“Seeing all the smileys embedded in the application, I thought that was missing some to describe our Ivorian realities, to make our jokes.”
Luckily, his parents are very supportive of his creative ventures and wanted him to “follow his passion.” He’s since created 350 downloadable emojis with cultural references to West Africa.
He spoke to BBC saying, “Basically, my idea was to create emojis so Africans can have emojis they can relate to.”
He shared the first emoji on Instagram of a plate of cassava and plantain and it was met with great reception and over 1,000 likes.
When talking about his inspiration for the different emojis he says, “Everything I see around me, on a daily basis, inspires me. I draw for a very long time, alone in my room, first on paper and then on the Photoshop software.”

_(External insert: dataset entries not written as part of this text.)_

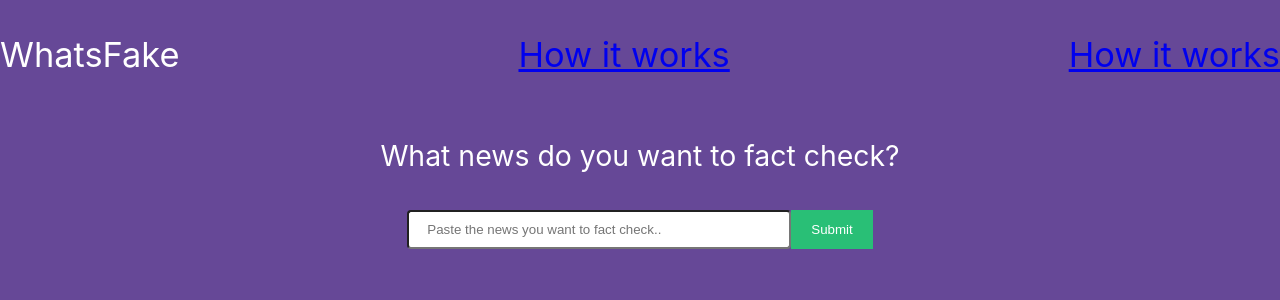
Repository: alkalox/FakeNews
Page: /
An editor plug-in stored every save of this project. The page is shown before and after the next save, followed by the edit.
The browser window is 1280 px wide. The pictures show the whole page.
The project was rebuilt for these pictures with package versions that can differ from the ones it lists, and the page was loaded fresh each time.

Above is the page before, as saved 2019-04-23 19:50:31.

After the next save:
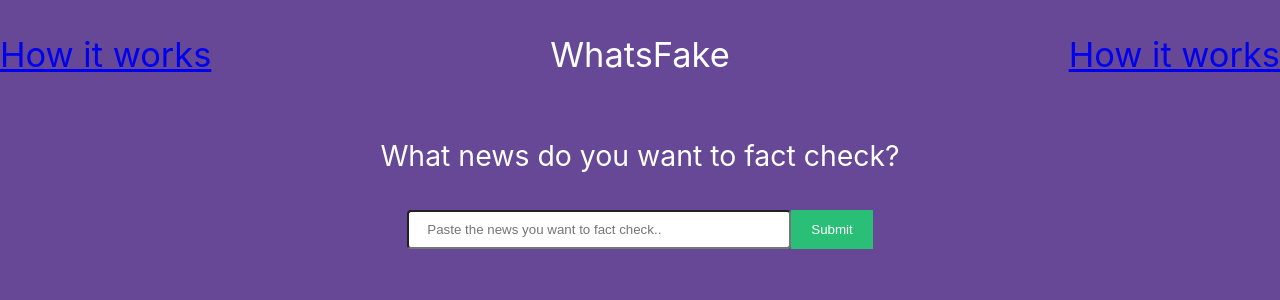
Saved 15 s later.
--- a/src/App.js
+++ b/src/App.js
@@ -51,10 +51,10 @@ class Home extends Component {
       <div className="App">
         <div className = "Header">
           <header className="App-header">
+            <Link to="/howitworks">How it works</Link>
             <p className = "title">
               WhatsFake
             </p>
-            <Link to="/howitworks">How it works</Link>
             <Link to="/howitworks">How it works</Link>
           </header>
           <p className ="text">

Grebet has been quite busy, winning the Young Talent Award in March at the Africa Digital Communication Days, and having his emojis featured on social media during the World Cup in collaboration with the French channel Canal+ this past summer.
Zouzoukwa may only be available on Android devices right now, but Grebet wants to “create an application that allows Zouzoukwa to be used by anyone on a phone. And why not, one day, whether they are directly integrated with phones or in applications such as WhatsApp, Telegram or Facebook Messenger. There, finally, the loop would be buckled.”
He shared his five favorite emojis with BBC:
The Bissau (Hibiscus Juice Bag)
A game he played when he was younger in school.
‘You Saw That?’
A phrase commonly said in the Ivory Coast.
Senegal’s ‘Car Rapide’
Grebet simply loves the design of the car rapide.
The Afro Brush
The described shy Grebet says “The next step for me, after Zouzoukwa, is to learn about 3D and virtual reality, in order to create filters and find a new way to pay tribute to the African culture.”
Kelsey-Marie is an NYC girl who currently lives in Johannesburg, South Africa. You can keep up with her on Instagram at @kelseydashmarie